Essex County Standard Friday 30th August 1957
For Ivan and Mary, who had moved into Rose Farm across the road, plans were to move to New Zealand where their
daughter, Rosemary, was living.
Archie Moore, local woodturner, made a special wooden bowl as a farewell present from the village. Fittingly, the wood was taken from an old oak tree on the corner opposite the pub pond that had become unsafe and had to be cut down. Best wishes were sent via the local Parish magazine.
For three generations (over 100 years) the Pullens of The Peldon Rose have been known in our village. Mr Basil
Pullen has lived here all his life.

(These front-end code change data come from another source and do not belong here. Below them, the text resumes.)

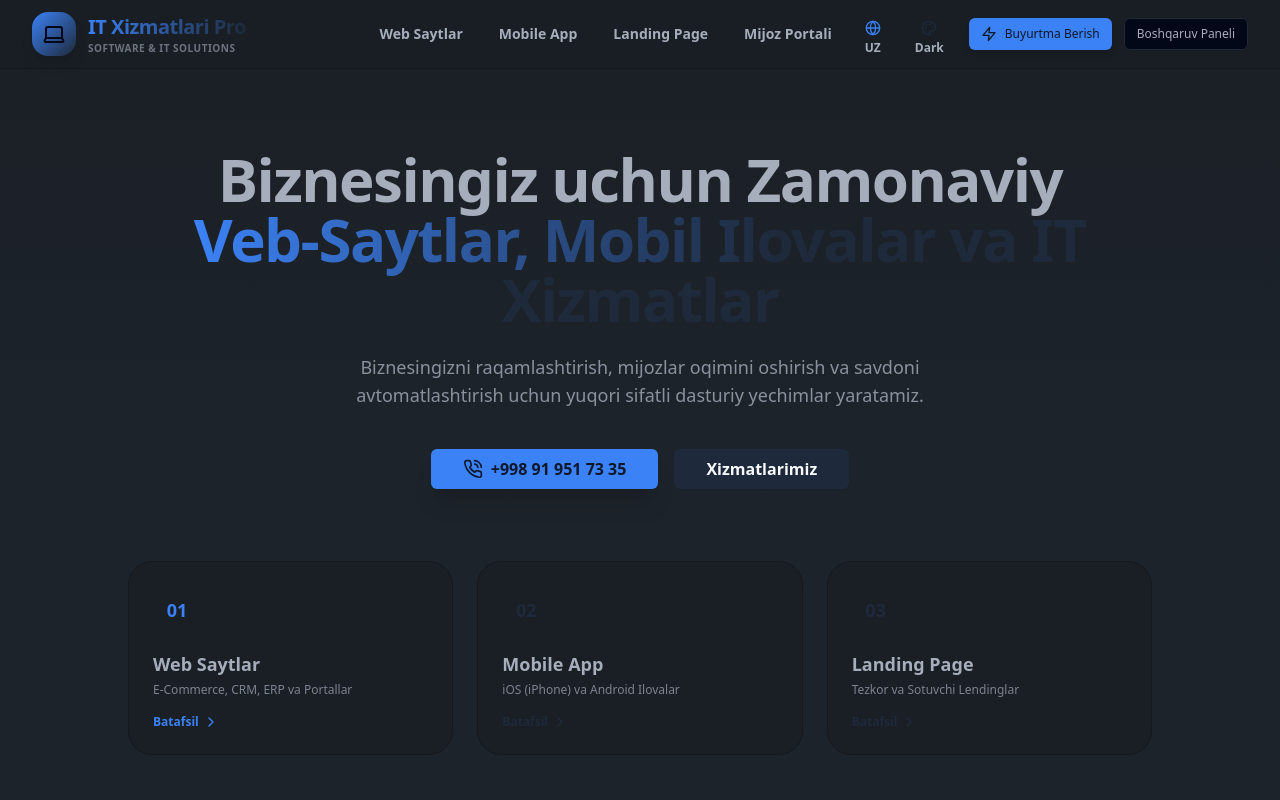
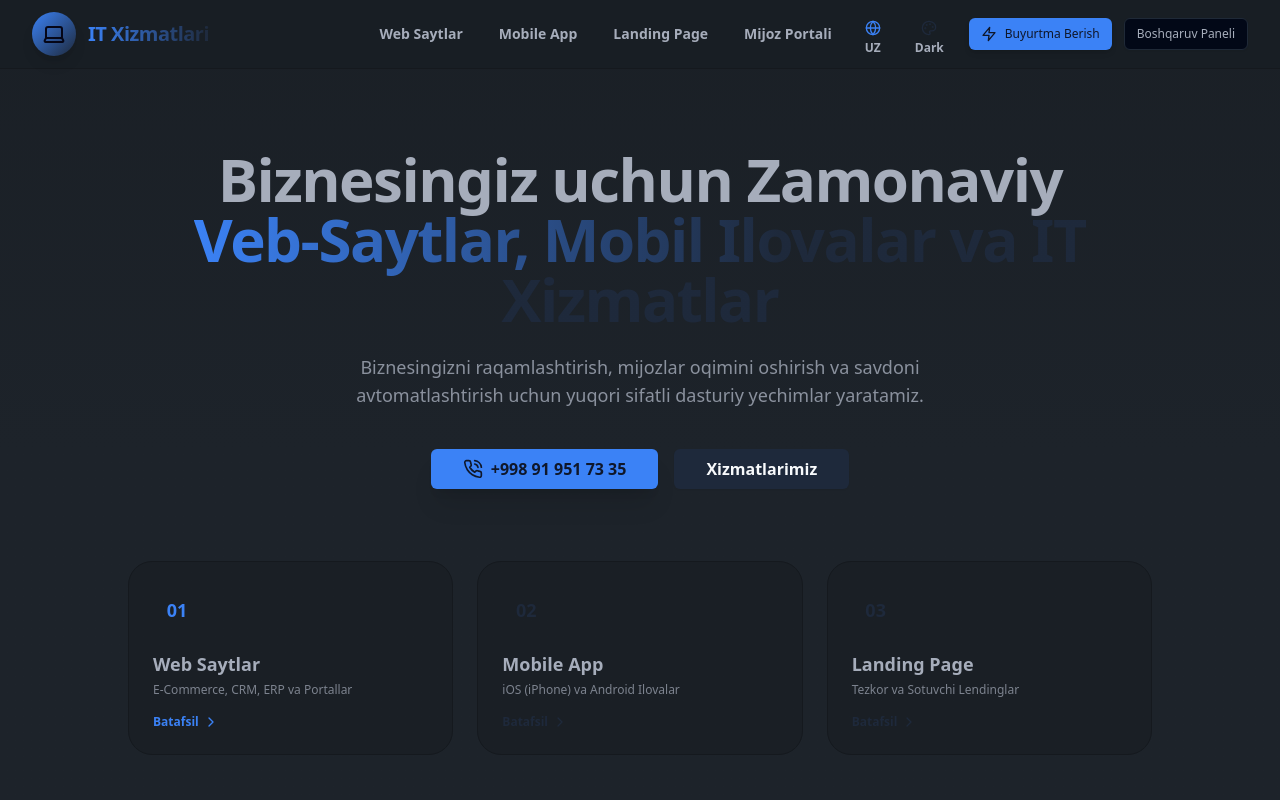
Before and after one commit to jumaqulovyashnar/IT-xizmatlari., a Next.js app in the folder frontend/: page / in a window 1280 px wide. Shown: the top 800 px of the page. Built offline with nearby package versions, Linux system fonts and the light colour scheme.

Commit message:
fix(ui): remove 'Pro' and 'Software & IT Solutions' text, make logo rounded-full

```diff
--- a/frontend/src/app/page.tsx
+++ b/frontend/src/app/page.tsx
@@ -41,15 +41,12 @@ export default function HomePage() {
       <header className="navbar bg-base-200/90 backdrop-blur border-b border-base-300 sticky top-0 z-50 px-4 sm:px-8">
         <div className="navbar-start">
           <Link href="/" className="flex items-center space-x-3 group">
-            <div className="w-11 h-11 rounded-2xl bg-gradient-to-br from-primary to-accent text-primary-content flex items-center justify-center font-black text-xl shadow-lg shadow-primary/20 group-hover:scale-105 transition-transform">
+            <div className="w-11 h-11 rounded-full bg-gradient-to-br from-primary to-accent text-primary-content flex items-center justify-center font-black text-xl shadow-lg shadow-primary/20 group-hover:scale-105 transition-transform">
               <Laptop className="w-6 h-6" />
             </div>
             <div>
               <span className="font-black text-xl tracking-tight bg-gradient-to-r from-primary to-accent bg-clip-text text-transparent">
                 {t.brandName}
-              </span>
-              <span className="block text-[10px] uppercase tracking-wider font-semibold opacity-60">
-                Software & IT Solutions
               </span>
             </div>
           </Link>
@@ -467,7 +464,7 @@ export default function HomePage() {
       <footer className="footer footer-center p-8 bg-base-300 text-base-content mt-auto border-t border-base-300">
         <div>
           <p className="font-bold text-sm">
-            © 2026 IT Xizmatlari Pro • Barcha huquqlar himoyalangan.
+            © 2026 IT Xizmatlari • Barcha huquqlar himoyalangan.
           </p>
           <p className="text-xs opacity-60">
             Veb-saytlar • Mobil Ilovalar • Landing Page • ITSM Helpdesk
--- a/frontend/src/i18n/translations.ts
+++ b/frontend/src/i18n/translations.ts
@@ -2,7 +2,7 @@ export type Language = 'uz' | 'en' | 'ru';
 
 export const translations = {
   uz: {
-    brandName: "IT Xizmatlari Pro",
+    brandName: "IT Xizmatlari",
     slogan: "SIFAT • ISHONCH • NATIJA",
     subSlogan: "BIRGA YUKSALAMIZ!",
     phone: "+998 91 951 73 35",
@@ -104,7 +104,7 @@ export const translations = {
   },
 
   en: {
-    brandName: "IT Services Pro",
+    brandName: "IT Services",
     slogan: "QUALITY • TRUST • RESULT",
     subSlogan: "LET'S GROW TOGETHER!",
     phone: "+998 91 951 73 35",
@@ -206,7 +206,7 @@ export const translations = {
   },
 
   ru: {
-    brandName: "IT Услуги Про",
+    brandName: "IT Услуги",
     slogan: "КАЧЕСТВО • ДОВЕРИЕ • РЕЗУЛЬТАТ",
     subSlogan: "РАСТЕМ ВМЕСТЕ!",
     phone: "+998 91 951 73 35",
```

Now the time has come for him and Mrs Pullen to join their clan in
New Zealand and we wish them all the best on their long journey and in their new home

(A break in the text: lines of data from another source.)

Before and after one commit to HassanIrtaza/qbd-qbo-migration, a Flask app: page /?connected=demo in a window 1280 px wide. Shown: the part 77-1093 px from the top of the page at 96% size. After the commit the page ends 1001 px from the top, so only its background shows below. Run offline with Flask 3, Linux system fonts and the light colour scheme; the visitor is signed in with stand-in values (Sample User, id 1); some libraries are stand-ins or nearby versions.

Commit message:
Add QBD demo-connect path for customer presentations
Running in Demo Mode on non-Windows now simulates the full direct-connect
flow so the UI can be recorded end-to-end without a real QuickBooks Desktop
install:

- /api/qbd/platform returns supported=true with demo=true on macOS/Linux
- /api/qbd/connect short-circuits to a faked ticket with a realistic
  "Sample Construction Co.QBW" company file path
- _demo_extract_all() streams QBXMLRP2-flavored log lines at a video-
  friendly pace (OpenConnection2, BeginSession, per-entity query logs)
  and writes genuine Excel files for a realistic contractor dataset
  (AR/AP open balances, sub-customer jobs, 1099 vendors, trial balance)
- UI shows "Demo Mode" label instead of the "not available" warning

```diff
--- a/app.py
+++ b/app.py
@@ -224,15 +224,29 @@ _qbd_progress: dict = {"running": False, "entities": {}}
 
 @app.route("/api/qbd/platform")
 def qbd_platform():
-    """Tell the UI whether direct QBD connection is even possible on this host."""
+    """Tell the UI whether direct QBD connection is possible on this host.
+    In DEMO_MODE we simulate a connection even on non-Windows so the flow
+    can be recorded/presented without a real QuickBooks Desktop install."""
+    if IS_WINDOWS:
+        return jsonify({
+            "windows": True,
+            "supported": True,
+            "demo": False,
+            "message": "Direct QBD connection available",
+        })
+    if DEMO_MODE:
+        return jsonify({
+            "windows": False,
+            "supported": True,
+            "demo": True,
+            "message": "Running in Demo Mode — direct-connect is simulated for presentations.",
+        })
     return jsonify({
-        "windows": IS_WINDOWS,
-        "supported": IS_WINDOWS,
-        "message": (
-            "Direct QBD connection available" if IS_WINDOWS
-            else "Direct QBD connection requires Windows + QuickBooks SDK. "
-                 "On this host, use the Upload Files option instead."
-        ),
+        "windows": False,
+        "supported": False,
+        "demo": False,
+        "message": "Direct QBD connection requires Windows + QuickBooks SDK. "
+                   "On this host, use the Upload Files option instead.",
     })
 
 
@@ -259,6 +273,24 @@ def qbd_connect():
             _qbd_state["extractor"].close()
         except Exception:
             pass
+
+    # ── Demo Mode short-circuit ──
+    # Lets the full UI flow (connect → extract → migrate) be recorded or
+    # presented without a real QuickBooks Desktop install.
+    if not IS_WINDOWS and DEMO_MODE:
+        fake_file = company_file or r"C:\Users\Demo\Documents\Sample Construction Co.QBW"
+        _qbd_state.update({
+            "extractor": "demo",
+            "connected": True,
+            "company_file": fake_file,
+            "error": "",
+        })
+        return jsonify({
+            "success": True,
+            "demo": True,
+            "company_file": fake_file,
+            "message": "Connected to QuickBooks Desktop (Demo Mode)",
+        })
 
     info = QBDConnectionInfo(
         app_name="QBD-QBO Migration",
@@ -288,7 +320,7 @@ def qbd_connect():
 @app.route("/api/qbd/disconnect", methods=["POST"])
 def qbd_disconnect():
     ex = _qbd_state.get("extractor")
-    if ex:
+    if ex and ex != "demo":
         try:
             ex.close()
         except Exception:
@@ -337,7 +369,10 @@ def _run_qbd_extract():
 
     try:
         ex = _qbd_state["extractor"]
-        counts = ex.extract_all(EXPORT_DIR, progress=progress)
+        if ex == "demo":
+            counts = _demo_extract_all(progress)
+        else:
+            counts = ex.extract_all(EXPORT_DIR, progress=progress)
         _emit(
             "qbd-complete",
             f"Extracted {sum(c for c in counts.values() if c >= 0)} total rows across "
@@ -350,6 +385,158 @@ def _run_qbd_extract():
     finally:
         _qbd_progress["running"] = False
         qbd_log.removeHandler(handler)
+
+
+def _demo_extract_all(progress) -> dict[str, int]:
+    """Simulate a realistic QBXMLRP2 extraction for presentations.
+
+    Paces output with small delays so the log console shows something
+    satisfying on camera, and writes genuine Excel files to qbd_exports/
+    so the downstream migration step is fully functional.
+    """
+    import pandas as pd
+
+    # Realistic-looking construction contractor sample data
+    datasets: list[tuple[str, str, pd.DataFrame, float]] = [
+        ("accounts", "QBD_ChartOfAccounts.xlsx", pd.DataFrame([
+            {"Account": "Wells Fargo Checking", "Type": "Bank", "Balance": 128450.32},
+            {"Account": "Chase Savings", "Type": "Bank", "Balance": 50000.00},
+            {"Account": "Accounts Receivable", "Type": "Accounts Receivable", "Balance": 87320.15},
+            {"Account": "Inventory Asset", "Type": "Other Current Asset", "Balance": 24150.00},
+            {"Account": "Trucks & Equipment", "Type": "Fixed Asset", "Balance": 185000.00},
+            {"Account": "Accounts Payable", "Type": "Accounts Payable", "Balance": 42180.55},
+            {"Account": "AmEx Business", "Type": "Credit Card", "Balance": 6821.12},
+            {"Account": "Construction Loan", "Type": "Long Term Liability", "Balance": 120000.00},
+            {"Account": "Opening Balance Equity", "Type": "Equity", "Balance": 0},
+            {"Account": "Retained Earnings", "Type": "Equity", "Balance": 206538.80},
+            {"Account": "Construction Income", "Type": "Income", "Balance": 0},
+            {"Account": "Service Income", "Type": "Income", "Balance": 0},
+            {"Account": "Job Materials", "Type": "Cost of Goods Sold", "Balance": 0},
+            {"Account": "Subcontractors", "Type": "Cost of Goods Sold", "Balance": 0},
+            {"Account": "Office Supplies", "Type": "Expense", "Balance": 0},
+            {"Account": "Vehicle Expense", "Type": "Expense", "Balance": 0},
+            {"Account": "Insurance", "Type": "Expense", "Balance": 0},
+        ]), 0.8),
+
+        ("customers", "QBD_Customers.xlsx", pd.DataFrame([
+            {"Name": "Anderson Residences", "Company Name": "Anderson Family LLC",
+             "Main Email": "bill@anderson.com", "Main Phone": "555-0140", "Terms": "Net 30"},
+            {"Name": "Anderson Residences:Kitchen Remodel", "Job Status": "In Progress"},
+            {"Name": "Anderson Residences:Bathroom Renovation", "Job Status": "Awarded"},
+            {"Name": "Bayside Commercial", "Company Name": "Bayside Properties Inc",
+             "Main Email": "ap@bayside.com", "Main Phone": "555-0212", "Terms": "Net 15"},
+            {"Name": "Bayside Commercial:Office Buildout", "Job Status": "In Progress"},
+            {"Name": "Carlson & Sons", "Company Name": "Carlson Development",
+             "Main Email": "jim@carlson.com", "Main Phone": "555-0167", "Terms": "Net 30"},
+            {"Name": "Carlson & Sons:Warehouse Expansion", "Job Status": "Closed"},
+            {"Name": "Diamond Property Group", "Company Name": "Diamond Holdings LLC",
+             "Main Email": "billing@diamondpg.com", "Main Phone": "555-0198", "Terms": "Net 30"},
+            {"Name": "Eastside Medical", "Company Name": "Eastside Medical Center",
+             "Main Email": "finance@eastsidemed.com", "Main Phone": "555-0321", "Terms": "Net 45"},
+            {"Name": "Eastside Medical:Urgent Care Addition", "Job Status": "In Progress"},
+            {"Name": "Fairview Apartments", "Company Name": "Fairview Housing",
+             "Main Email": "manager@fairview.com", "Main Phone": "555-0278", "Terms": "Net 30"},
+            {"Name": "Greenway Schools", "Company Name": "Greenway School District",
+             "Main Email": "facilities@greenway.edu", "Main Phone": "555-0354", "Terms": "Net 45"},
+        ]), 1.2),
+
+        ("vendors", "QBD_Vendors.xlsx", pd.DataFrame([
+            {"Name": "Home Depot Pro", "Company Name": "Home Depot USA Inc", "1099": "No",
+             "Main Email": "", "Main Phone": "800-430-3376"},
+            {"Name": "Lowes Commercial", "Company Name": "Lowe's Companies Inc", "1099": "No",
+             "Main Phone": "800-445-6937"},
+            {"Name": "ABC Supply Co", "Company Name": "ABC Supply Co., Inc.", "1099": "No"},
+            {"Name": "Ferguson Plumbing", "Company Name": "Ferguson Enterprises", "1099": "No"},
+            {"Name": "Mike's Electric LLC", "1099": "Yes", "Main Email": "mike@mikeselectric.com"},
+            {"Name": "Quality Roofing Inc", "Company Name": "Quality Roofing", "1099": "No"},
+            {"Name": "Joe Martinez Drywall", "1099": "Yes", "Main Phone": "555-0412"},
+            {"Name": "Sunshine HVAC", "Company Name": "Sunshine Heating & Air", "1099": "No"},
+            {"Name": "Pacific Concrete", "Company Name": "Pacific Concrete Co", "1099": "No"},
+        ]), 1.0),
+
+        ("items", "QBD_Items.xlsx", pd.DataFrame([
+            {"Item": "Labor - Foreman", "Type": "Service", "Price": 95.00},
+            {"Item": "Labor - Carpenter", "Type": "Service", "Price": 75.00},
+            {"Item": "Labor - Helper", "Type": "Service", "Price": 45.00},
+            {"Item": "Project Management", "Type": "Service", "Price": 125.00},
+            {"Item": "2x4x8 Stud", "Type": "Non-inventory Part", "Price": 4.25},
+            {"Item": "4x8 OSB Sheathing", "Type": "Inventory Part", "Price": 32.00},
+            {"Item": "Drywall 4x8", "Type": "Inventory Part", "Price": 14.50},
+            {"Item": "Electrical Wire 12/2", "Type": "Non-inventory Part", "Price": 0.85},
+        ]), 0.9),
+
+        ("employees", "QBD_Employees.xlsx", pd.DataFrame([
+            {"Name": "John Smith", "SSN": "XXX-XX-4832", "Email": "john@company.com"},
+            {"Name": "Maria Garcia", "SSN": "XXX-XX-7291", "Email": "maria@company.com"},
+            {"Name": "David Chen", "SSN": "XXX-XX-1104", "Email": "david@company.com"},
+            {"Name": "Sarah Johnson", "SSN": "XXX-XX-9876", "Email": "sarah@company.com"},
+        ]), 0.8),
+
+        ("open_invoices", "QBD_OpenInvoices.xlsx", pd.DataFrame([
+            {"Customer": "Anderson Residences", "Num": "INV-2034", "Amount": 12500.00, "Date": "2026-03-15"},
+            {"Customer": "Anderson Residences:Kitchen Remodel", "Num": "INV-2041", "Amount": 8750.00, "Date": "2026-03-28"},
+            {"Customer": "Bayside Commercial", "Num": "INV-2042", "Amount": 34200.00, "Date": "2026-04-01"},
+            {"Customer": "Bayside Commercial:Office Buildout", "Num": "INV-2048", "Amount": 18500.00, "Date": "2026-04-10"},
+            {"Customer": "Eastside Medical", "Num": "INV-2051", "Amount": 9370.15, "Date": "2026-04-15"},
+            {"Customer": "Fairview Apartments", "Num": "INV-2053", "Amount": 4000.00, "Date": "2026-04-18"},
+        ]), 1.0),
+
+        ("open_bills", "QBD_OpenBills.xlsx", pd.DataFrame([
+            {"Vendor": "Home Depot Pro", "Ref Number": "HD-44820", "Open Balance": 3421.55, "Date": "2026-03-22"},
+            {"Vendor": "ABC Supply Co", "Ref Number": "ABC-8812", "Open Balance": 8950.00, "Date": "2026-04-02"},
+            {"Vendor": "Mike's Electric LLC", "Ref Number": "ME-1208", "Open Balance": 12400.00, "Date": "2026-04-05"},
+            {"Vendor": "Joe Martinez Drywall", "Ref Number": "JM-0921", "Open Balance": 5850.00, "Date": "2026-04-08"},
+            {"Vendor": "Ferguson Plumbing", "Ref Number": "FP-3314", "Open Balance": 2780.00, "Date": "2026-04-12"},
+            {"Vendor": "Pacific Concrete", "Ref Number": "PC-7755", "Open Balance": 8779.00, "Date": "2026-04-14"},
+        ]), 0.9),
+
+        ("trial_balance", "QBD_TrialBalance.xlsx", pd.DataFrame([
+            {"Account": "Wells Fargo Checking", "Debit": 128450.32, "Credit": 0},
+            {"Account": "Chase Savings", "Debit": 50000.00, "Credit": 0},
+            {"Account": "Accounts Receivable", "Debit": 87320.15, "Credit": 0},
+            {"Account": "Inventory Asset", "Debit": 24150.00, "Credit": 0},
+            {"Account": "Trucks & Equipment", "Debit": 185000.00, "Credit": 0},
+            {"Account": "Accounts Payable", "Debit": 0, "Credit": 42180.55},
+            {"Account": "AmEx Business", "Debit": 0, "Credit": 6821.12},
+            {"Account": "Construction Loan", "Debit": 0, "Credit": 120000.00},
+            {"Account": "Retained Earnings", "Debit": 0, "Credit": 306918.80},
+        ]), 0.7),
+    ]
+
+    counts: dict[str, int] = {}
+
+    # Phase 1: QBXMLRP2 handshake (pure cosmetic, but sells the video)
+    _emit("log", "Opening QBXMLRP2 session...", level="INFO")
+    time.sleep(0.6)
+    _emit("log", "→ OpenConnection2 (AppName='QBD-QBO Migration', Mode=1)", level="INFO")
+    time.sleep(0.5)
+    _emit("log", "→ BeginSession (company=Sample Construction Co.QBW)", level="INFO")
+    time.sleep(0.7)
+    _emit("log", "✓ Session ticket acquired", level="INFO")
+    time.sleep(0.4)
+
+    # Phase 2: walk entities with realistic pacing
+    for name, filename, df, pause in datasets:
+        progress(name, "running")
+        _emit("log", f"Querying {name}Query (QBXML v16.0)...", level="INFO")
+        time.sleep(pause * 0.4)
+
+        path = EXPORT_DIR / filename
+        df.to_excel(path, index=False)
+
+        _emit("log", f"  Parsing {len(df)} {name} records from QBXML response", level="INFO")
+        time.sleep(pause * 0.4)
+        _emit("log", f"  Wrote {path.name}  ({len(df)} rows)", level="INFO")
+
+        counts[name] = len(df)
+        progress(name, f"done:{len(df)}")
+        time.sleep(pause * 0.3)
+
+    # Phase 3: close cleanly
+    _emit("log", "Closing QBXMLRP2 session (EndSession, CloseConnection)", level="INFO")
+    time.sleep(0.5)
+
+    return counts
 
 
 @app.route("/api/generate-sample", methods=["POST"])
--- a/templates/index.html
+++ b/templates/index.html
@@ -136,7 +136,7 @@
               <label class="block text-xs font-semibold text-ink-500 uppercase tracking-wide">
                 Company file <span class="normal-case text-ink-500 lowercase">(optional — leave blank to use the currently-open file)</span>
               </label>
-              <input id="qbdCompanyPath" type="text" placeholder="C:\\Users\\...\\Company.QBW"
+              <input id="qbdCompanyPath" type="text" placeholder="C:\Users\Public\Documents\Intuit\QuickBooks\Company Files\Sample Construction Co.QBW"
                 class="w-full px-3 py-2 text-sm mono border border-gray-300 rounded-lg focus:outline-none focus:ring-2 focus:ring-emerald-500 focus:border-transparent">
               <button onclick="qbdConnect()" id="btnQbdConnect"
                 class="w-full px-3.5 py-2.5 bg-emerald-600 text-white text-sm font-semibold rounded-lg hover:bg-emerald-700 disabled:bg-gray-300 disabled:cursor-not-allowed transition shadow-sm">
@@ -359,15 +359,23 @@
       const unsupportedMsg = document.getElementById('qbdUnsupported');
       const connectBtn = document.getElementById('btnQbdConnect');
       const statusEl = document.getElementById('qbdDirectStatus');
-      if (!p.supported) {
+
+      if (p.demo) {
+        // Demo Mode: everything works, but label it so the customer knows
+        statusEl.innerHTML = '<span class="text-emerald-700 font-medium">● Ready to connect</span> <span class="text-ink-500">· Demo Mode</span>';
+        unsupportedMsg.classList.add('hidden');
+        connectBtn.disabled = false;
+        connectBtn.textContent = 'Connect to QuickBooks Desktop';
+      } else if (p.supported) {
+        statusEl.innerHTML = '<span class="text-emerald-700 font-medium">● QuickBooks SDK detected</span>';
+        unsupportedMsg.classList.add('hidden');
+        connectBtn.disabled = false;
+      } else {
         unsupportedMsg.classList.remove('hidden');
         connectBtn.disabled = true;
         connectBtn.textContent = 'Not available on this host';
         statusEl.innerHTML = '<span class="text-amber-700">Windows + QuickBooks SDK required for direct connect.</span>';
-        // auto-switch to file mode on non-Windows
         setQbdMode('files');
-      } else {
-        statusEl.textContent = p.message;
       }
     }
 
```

Peldon and Wigborough Parish News December 1972
Sadly, Ivan became ill and only three months later in March 1973 he was to die of cancer and he and Mary never got to their new life in New Zealand.
Today, The Rose still has a reputation for good food and drink, and a refuge if you get caught by the tide.

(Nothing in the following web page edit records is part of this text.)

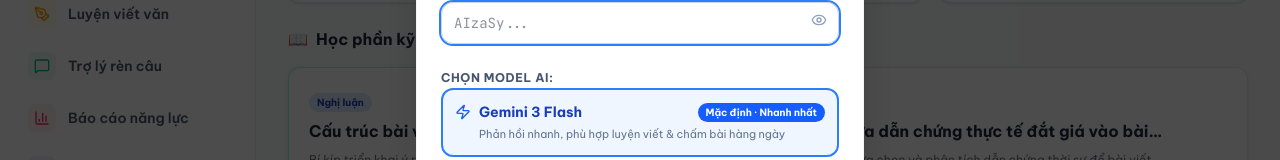
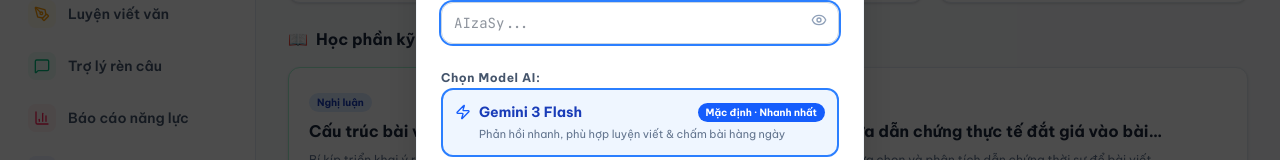
Before and after one commit to Phuong76-vts/APP-VAN-HOC-VTS, a React (Vite) app: page / in a window 1280 px wide. Shown: the part 318-478 px from the top of the page. Built offline with nearby package versions, Linux system fonts and the light colour scheme.

Commit message:
Update Header.tsx

```diff
--- a/src/components/Header.tsx
+++ b/src/components/Header.tsx
@@ -151,7 +151,7 @@
   // Render phần chọn model dạng Cards
   const ModelCards = () => (
     <div className="space-y-2">
-      <label className="text-xs font-bold text-slate-600 uppercase tracking-wider">Chọn Model AI:</label>
+      <label className="text-xs font-bold text-slate-600 tracking-wider">Chọn Model AI:</label>
       <div className="space-y-2">
         {AI_MODELS.map(model => {
           const info = AI_MODEL_LABELS[model];
@@ -361,7 +361,7 @@
             <div className="p-6 space-y-6 max-h-[80vh] overflow-y-auto">
               {/* API Key */}
               <div className="space-y-3">
-                <h4 className="font-bold text-sm text-slate-800 uppercase tracking-wider flex items-center space-x-2">
+                <h4 className="font-bold text-sm text-slate-800 tracking-wider flex items-center space-x-2">
                   <Key className="w-4 h-4 text-blue-600" />
                   <span>Gemini API Key</span>
                 </h4>
@@ -413,7 +413,7 @@
 
               {/* Profile */}
               <div className="space-y-3">
-                <h4 className="font-bold text-sm text-slate-800 uppercase tracking-wider flex items-center space-x-2">
+                <h4 className="font-bold text-sm text-slate-800 tracking-wider flex items-center space-x-2">
                   <GraduationCap className="w-4 h-4 text-amber-500" />
                   <span>Hồ sơ người học</span>
                 </h4>
@@ -448,7 +448,7 @@
 
               {/* Backup & Restore */}
               <div className="space-y-3">
-                <h4 className="font-bold text-sm text-slate-800 uppercase tracking-wider flex items-center space-x-2">
+                <h4 className="font-bold text-sm text-slate-800 tracking-wider flex items-center space-x-2">
                   <Download className="w-4 h-4 text-emerald-600" />
                   <span>Sao lưu & Khôi phục</span>
                 </h4>
```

It has a pond, a lovely cottage garden at the front and tables and seating in the back. It offers B and B and can cater for meetings, wakes, and weddings. The old part still reflects the building's great age but a large modern conservatory was added to the back to make more room for dining. Penny was shown around what changes have been made to her family's old living quarters upstairs and felt completely disorientated it was so different from when she was a child.
Peldon History Project
Thanks to: Penny Burr
Essex County Standard
Hervey Benham Essex At War
The Mead and The Pullen Families - from censuses and trade directories.
In early censuses, Jane's father, Samuel Mead, is listed as a farm labourer and the family are living in
Messing until the 1861 Mersea census reveals they have moved to Mersea.
In Kelly's trade directories of 1870 and 1871 Samuel is listed as running The Fox, West Mersea, (although he is still down as an agricultural worker in the census of 1871). Judging by Kelly's directories from 1874 and 1878 Samuel has subsequently become a grocer and landlord of The Dog and Pheasant in West Mersea. In the census of 1881 his son Charles, Jane's brother, is running The Dog and Pheasant, and Samuel and his wife Sarah have moved to Peldon close to The Rose where his daughter Jane and her husband are now landlord and landlady.
Jane married George Pullen of West Mersea in 1868 and by the 1871 census they were living in the road leading to the church in West Mersea, George working as a fisherman. In 1874 George seems to have taken over the Fox from his father-in-law according to Kelly's directory and is still listed as landlord in 1878. By the 1881 census George and Jane have two children George William aged 12 and Lily J aged 9 and are running the Peldon Rose pub. George is described as an Innkeeper and market gardener. So it would seem that George and Jane took over The Rose between 1878 and 1881.
In 1891 George Pullen is described as an Innkeeper and seed grower and their son, George William, as a cattle dealer. Jane's parents are living nearby. Jane's father dies in 1895 and his death aged 80 in West Ham and away from home could be explained by the fact that his grandson, George William Pullen, is running The Yorkshire Grey pub in West Ham in the 1901 census, with his wife, Laura (née Green) and two children, Basil Ivan Pullen and Clare Green Pullen. They are by the following year no longer there and there is another licensee. The fact that Samuel, his grandad, seems to have died in West Ham in 1895 could be explained by George already managing the pub there by then.
Samuel and Sarah were both buried in Peldon Churchyard. Samuel died in 1895 at the age of 80 and Sarah in 1910 at 93.
By the next census in 1901 their children are no longer at home and George and Jane are still running The Rose.
Their son, George William dies in 1908. Then George dies in 1909. By the 1911 census Jane has her grandson Basil Ivan aged 13, born in Blackheath, East Donyland, living with her and two women who are bar staff and cook. A difficult time for Jane, her father dying in 1895, then her son George William in 1908 and her grandson, Basil Ivan, subsequently living with her, her husband George dying in 1909 and then her mother in 1910.
Pullens of Peldon Rose by Sybil Brand